American attention is suddenly focused like a laser not on squabbles over the domestic economy, which in context seem almost parochial, but on a genuine constitutional crisis in Russia that threatens to increase world instability.
President Boris N. Yeltsin's fight to retain power or, as he would put it, to preserve democracy is a struggle that far transcends the boundaries of his huge country. It is a political battle with global implications for nuclear arms control or proliferation, for free markets or command economies, for national cohesion or further unraveling into the ethnic-religious-ideological rivalries that have erupted with the end of the Cold War.
In this struggle, U.S. self-interest clearly lies in measured support for Mr. Yeltsin. He, more than any other figure on the Moscow scene, has a legitimacy anchored in democratic election to office -- the only popularly chosen leader in 1,000 years of Russian history. Yet this is a showdown whose outcome only Russians will determine. And for this reason, the Clinton administration has to be prepared to deal with whomever emerges out a bewildering array of parliamentary maneuvers, command decrees, court decisions and -- with luck -- a popular referendum on April 25.
It could be that Mr. Yeltsin (assuming he does not prevail) will be succeeded by a leader who is able to cooperate with Washington as easily as he himself replaced the one-time U.S. favorite, Mikhail S. Gorbachev. But this is something President Clinton cannot take for granted. There are xenophobic, regressive, nationalist, communist forces loose in Russia that could form a government distinctly more hostile not only to the United States but to neighboring former Soviet republics with nuclear weapons stocks and Russian minorities. Thus, the seeds of conflict or downright catastrophe are present.
Given this threat, given Mr. Clinton's own hopes for U.S. economic revival in a genuine peacetime economy, the United States has a real stake in Mr. Yeltsin's survival. To that end, the administration must assume world leadership in a credible economic assistance program symbolized by the scheduled Clinton-Yeltsin summit in early April.
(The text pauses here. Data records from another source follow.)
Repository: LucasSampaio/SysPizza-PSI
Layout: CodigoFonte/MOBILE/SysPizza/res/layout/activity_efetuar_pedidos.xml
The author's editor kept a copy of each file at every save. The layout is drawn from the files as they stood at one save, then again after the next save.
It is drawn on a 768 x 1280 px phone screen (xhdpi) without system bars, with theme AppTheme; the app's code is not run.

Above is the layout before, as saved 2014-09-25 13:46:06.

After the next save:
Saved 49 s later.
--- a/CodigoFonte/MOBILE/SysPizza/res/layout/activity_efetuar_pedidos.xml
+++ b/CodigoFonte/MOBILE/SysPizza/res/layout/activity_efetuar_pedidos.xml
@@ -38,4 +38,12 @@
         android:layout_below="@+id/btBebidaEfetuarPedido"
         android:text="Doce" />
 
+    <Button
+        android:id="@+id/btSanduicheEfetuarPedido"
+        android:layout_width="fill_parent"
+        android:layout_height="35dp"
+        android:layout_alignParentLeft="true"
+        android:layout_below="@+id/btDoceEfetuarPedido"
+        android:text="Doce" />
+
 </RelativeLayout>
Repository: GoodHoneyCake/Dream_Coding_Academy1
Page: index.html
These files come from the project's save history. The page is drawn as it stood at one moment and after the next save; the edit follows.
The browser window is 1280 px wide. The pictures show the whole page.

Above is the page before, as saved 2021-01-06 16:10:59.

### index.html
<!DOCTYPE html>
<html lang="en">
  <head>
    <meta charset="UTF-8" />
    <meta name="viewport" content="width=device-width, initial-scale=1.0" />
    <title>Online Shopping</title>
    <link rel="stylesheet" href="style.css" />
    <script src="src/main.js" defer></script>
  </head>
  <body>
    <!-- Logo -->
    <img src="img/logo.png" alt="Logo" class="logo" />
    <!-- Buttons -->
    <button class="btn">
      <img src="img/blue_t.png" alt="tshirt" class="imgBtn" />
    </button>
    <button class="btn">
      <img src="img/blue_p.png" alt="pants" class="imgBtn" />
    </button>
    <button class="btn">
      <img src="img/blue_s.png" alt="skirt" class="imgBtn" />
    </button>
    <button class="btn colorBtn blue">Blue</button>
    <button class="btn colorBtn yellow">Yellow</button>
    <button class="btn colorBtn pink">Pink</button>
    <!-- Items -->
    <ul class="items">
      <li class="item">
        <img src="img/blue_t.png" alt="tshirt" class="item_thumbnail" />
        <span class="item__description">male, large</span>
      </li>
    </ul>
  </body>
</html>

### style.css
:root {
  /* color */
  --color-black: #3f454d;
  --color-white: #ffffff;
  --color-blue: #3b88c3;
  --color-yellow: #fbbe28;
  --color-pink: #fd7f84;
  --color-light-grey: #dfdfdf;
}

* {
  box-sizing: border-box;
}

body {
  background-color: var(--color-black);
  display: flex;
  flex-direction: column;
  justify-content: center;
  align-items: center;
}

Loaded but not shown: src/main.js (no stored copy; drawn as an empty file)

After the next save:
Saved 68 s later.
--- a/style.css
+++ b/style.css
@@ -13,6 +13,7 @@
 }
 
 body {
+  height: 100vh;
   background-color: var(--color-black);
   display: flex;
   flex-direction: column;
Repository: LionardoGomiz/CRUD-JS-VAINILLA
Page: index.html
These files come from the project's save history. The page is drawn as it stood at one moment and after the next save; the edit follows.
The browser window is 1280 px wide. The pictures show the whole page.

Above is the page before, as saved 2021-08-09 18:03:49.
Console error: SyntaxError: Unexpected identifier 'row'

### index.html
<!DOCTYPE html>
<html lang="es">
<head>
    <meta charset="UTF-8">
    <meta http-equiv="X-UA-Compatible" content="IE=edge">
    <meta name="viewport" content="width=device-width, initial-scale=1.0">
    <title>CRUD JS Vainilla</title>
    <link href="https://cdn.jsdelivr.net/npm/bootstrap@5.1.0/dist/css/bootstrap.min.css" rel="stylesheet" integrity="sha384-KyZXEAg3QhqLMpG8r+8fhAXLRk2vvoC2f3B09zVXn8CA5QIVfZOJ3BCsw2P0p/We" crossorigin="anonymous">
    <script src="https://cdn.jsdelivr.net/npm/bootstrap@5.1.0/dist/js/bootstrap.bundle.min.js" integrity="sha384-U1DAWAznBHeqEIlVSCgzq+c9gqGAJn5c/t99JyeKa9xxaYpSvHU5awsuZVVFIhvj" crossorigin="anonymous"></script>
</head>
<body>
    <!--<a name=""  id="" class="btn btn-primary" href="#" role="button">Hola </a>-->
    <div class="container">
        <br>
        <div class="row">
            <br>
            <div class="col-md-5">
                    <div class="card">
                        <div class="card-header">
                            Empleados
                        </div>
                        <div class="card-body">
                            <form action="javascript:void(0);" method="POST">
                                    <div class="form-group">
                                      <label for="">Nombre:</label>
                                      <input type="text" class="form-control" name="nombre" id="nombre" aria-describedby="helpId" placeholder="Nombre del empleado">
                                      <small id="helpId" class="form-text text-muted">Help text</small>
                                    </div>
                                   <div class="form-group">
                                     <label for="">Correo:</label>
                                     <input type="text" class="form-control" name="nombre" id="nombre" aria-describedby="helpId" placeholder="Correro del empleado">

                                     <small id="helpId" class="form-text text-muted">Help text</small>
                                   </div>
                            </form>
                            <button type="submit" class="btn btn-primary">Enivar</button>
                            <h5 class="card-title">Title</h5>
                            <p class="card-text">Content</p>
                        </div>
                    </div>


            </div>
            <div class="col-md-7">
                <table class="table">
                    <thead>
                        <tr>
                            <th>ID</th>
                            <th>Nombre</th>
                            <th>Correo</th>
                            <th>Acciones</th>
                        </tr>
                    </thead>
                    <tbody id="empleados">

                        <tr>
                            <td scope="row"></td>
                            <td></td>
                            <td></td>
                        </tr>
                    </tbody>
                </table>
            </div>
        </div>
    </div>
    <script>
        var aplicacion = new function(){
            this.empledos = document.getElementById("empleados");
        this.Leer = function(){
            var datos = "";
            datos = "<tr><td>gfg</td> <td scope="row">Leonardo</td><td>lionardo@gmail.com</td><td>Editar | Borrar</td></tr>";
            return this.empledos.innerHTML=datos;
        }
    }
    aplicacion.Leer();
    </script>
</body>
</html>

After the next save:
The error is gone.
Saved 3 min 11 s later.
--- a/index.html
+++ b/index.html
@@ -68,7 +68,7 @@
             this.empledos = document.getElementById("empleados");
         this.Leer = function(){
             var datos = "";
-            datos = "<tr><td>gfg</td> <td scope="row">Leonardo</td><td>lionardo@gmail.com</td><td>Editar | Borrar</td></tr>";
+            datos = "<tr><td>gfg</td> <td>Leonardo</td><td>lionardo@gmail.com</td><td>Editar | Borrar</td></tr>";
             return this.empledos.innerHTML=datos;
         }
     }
This could be a defining moment in the new American president's entry on the global stage. It will require all the vision and courage he can muster, not just in pursuit of strategic objectives but in enhancing his image at home, where his foreign policy record, until now, has been decidedly mixed.